“This have the cumulative effect of tending to connect both Azilah and Sirul Azhar to the charge against them,” ruled Zaki.
Judge rejects defence’s arguments
Zaki said that the manner surrounding the death of Altantuya was tragic, and “the perpetrators who did this despicable act of blasting the deceased must have intended to completely vanish the related evidence to thin air”.
The court was told that Azilah allegedly showed the police where Altantuya was blasted with military-grade C-4 explosives. However, the chief inspector denied having said this to the police, resulting in a trial within-a-trial.
Sirul Azhar (right), who served as a bodyguard in an elite police unit, was arrested during the murder investigation and brought back from Pakistan while he was accompanying the prime minister.
Altantuya’s jewellery were later found in Sirul Azhar’s home and a spent bullet cartridge was recovered from his car.
In the sensational trial, justice Zaki ruled Altantuya’s cause of death was due to “blast-related injuries”.
While Azilah testified on the witness stand that he was not at the crime scene but was at Wangsa Maju at the time of the alleged incident, Sirul Azhar in his elaborate unsworn statement described how he was made “a scapegoat” where he was asked by the police to show the jewellery found in his home.
“At one point of time, one ASP Zulkarnain Samsudin was seen removing my jacket and was removing something from my jacket. He placed the jacket on the bed and placed the items (jewellery belonging to Altantuya allegedly found in Sirul’s jacket).

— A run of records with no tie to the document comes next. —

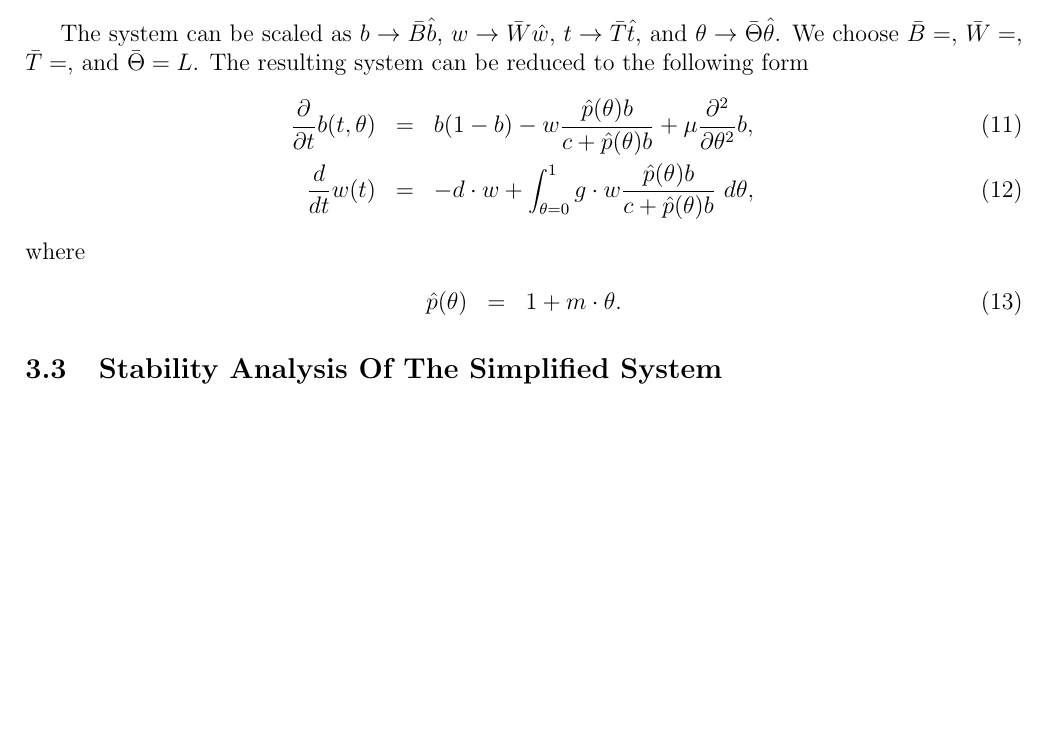
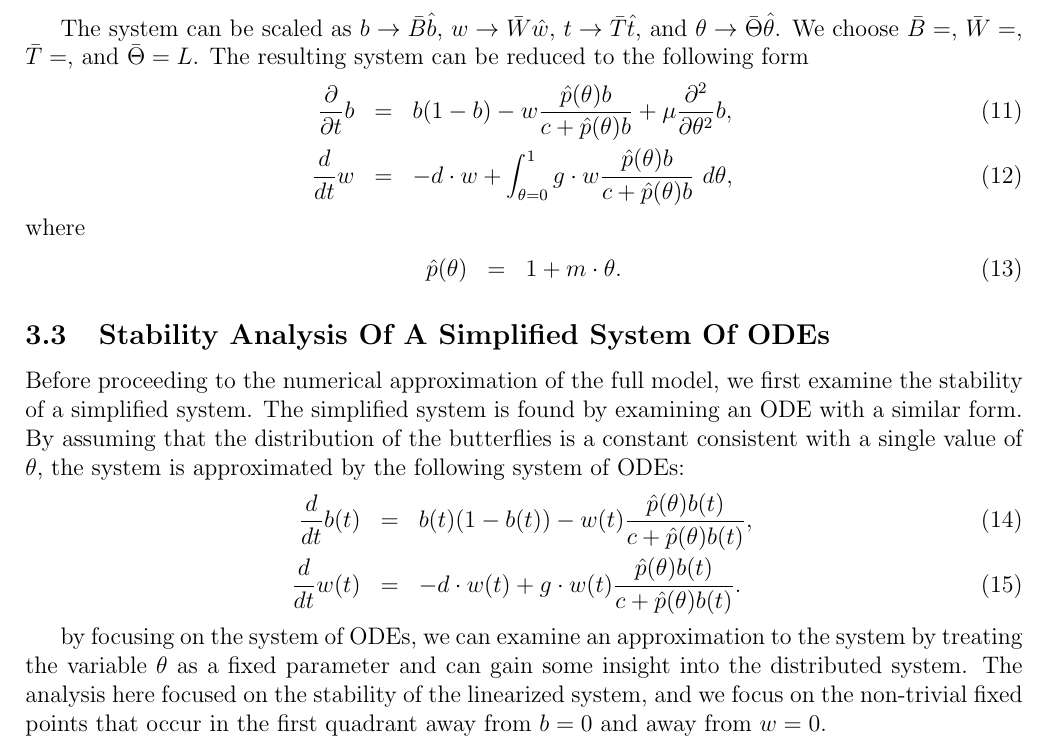
Before and after one commit to KellyBlack/BehaviouralPhenotype, a LaTeX document (doc/behaviouralPhenotype/behaviouralPhenotype.tex): part of page 5 of 5 before the commit and part of page 5 of 6 after it, cut so that both start at the same text, the shorter picture padded with empty space. Compiled offline with pdfLaTeX.

Commit message:
An initial paragraph is added to the stability analysis of the system of ODEs

```diff
--- a/doc/behaviouralPhenotype/behaviouralPhenotype.tex
+++ b/doc/behaviouralPhenotype/behaviouralPhenotype.tex
@@ -316,12 +316,12 @@ $\bar{W}=$, $\bar{T}=$, and $\bar{\Theta}=L$. The resulting system
 can be reduced to the following form
 \begin{eqnarray}
   \label{eq:scaledodePDE1}
-  \frac{\partial}{\partial t} b(t,\theta) & = &
+  \frac{\partial}{\partial t} b & = &
       b (1 - b)
       -  w \frac{\hat{p}(\theta) b}{c+\hat{p}(\theta)b}
       + \mu \frac{\partial^2}{\partial \theta^2} b , \\
   \label{eq:scaledodePDE2}
-  \frac{d}{dt} w(t) & = & -d \cdot w +
+  \frac{d}{dt} w & = & -d \cdot w +
       \int^1_{\theta=0} g \cdot w \frac{\hat{p}(\theta) b }{c + \hat{p}(\theta) b} ~ d\theta,
 \end{eqnarray}
 where
@@ -330,9 +330,30 @@ where
 \end{eqnarray}
 
 
-\subsection{Stability Analysis Of The Simplified System}
+\subsection{Stability Analysis Of A Simplified System Of ODEs}
 
+Before proceeding to the numerical approximation of the full model, we
+first examine the stability of a simplified system. The simplified
+system is found by examining an ODE with a similar form. By assuming
+that the distribution of the butterflies is a constant consistent with
+a single value of $\theta$, the system is approximated by the
+following system of ODEs:
+\begin{eqnarray}
+  \label{eq:scaledODE1}
+  \frac{d}{dt} b(t) & = &
+      b(t) (1 - b(t))
+      -  w(t) \frac{\hat{p}(\theta) b(t)}{c+\hat{p}(\theta)b(t)}, \\
+  \label{eq:scaledODE2}
+  \frac{d}{dt} w(t) & = & -d \cdot w(t) +
+       g \cdot w(t) \frac{\hat{p}(\theta) b(t) }{c + \hat{p}(\theta) b(t)}.
+\end{eqnarray}
 
+by focusing on the system of ODEs, we can examine an approximation to
+the system by treating the variable $\theta$ as a fixed parameter and
+can gain some insight into the distributed system. The analysis here
+focused on the stability of the linearized system, and we focus on the
+non-trivial fixed points that occur in the first quadrant away from
+$b=0$ and away from $w=0$.
 
 \section{Numerical Approximation}
 
```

“Then ASP Zulkarnain asked me to point at the items. I told him I did not want to point and ASP Zukarnain said ‘you just show it Sirul’. At that point, my picture was taken with my finger pointing at the items,” said the accused in the unsworn testimony.
Defence was essentially one of denial
Justice Zaki had the full Bahasa Malaysia unsworn testimony in his judgment where among others, Sirul said he did not know the deceased and had no dealings with her and neither did he know Abdul Razak.
Sirul also claimed he had observed during the trial how several key prosecution witnesses from D9 (special investigation division) and IPK (police district headquarters) were creating stories and lying and was seen to be changing the version of their stories when cross-examined.
“I viewed this closely as I observed their actions were merely to gain a conviction against me as a scapegoat who would be sacrificed to protect their plan and to implicate me in this heinous crime.
“I did not have any motive to hurt or take her (Altantuya’s) life in such a vicious manner,” he said in a teary testimony.
Zaki, at the end of both the defence and prosecution, found the defence had essentially been one of denial, of blaming one another, and was irreconcilable and ambivalent.
“Consequently, they have failed to raise any reasonable doubt on the prosecution’s case. I am satisfied therefore that the prosecution has proved the case against both the first and the second accused beyond reasonable doubt.”
Accordingly, the judge found them guilty and convicted them as charged and sent them to the gallows.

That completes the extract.